Allison Rothschild, AU Legal Intern: I am incredibly grateful for the opportunity I’ve had this summer to learn about Americans United’s mission and contribute to its goals.

Before my internship in the Legal Department, I had already begun preparing to apply to law school next year. Watching the legal staff and fellows passionately develop cases that protect women’s right to contraception and prevent public funds from being used for religious purposes has only confirmed that this is the career path I want to pursue. Doing research for briefs, cite checking, and writing up case summaries helped acquaint me with legal proceedings and historic Supreme Court decisions, but I gained far more from the staff’s openness and willingness to answer all my questions. I feel almost like I learned through osmosis. Just being around all of these people who care about constitutional issues and get excited when Supreme Court decisions come down has been as valuable an experience as the work itself.

Although the legal work is what drew me to AU, I’m also glad I got a chance to learn about and work with other departments. Litigation can be a powerful advocacy tool, but it is not the best-suited tool for every situation. One of the things that has impressed me most about AU is that it uses every means possible to protect separation of church and state, from educating and engaging the public to fighting bad bills in state legislatures.

In particular, I am so impressed with Protect Thy Neighbor and the work it does to bring awareness to church-state separation issues happening at the state level. Even someone like me, who cares about these issues but who lives in a liberal, college bubble can forget at times that people are still trying to impose their religion on others and use faith as an excuse to discriminate.  

Americans United does an amazing job keeping this issue in the spotlight and fighting to protect church-state separation, and I am proud to have gotten to be a part of it for the summer.

Delaney Gold-Diamond, AU Field Intern: As a student of Political Science and Romance Languages at the University of Chicago, I understand the importance of asking questions. A strong education is not about merely learning and regurgitating material. Rather, an excellent education is the foundation for a lifelong sense of intellectual curiosity.

Why is it important for me to study and understand this? How does it fit in its historical and modern context? Can it make the world better?

As an intern in Americans United’s Field Department, I have come to understand that non-profit and advocacy work requires a similar curiosity. The most rewarding part of my job was not the data entry or scanning files. I’m lucky that I did not have to do a lot of those tasks! Rather, this experience was gratifying because I was given the opportunity to grapple with the big questions: Why is church-state separation important? What are its social, cultural, legal, and political implications? Can it make the world better?

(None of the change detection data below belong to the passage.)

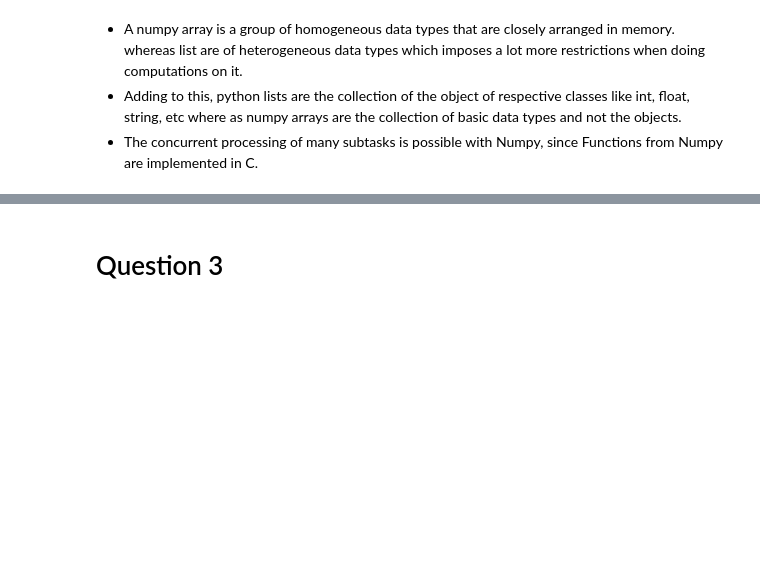
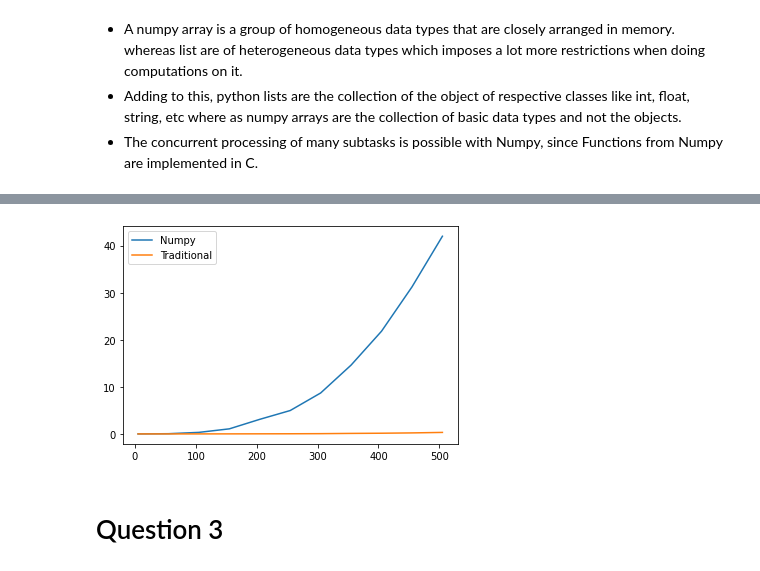
Before and after one commit to git-siddhesh/MachineLearning_ES654_2022, a Jupyter notebook: Prerequisite_Test_siddhesh.ipynb, the cells around one changed output, grey strips where cells are left out. Cells and saved outputs as stored; diff of their text form; code cells hidden in the pictures; blank space fills up the shorter version.

```diff
--- a/Prerequisite_Test_siddhesh.ipynb
+++ b/Prerequisite_Test_siddhesh.ipynb
@@ -136,3 +180,11 @@ Functions from Numpy are implemented in C.
+# %%
+# plot lines
+plt.plot(size, time_np, label = "Numpy")
+plt.plot(size, time_list, label = "Traditional")
+plt.legend()
+plt.show()
+# %% [output]
+[figure, added]
 # %% [markdown]
 # Question 3
 # %% [markdown]
```
Also changed, not shown: parts of 34 cells of this notebook.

Ultimately, my conclusion is that church-state separation is one of the great foundations of American democracy. It protects freedom of conscience. It keeps the United States diverse. Church-state separation works to protect the noble principles of freedom of religion and freedom to choose no religion at all.

Yet, it still finds itself under attack. Indeed, some of the most vicious church-state violations come from the communities that benefit from it the most.   

And that is where Americans United steps in. On a legal, policy-making, and educational front it fights back. It does the grueling work of changing hearts and minds. My work in the Field Department allowed me to make what felt like a valuable contribution to these efforts.

I helped research and write strategies that will help local chapters become more effective. I created a project that will help faith-based student organizations host discussion series on the importance of church-state separation to members of American religious communities. I volunteered with a coalition of non-profits to educate the offices of U.S. senators on the importance of pledging to protect religious freedom by preventing discrimination against others.

Being able to step behind the curtain and watch all the moving parts that go into protecting church-state separation, as well as being able to pull some knobs and levers myself, has been a fascinating experience that will not only help guide my intellectual understanding of these important issues, but my professional career as well.

Americans United interns (from left to right): Moises Serrano, William Moss, Allison Rothschild, Jeffrey Bishop and Delaney Gold-Diamond.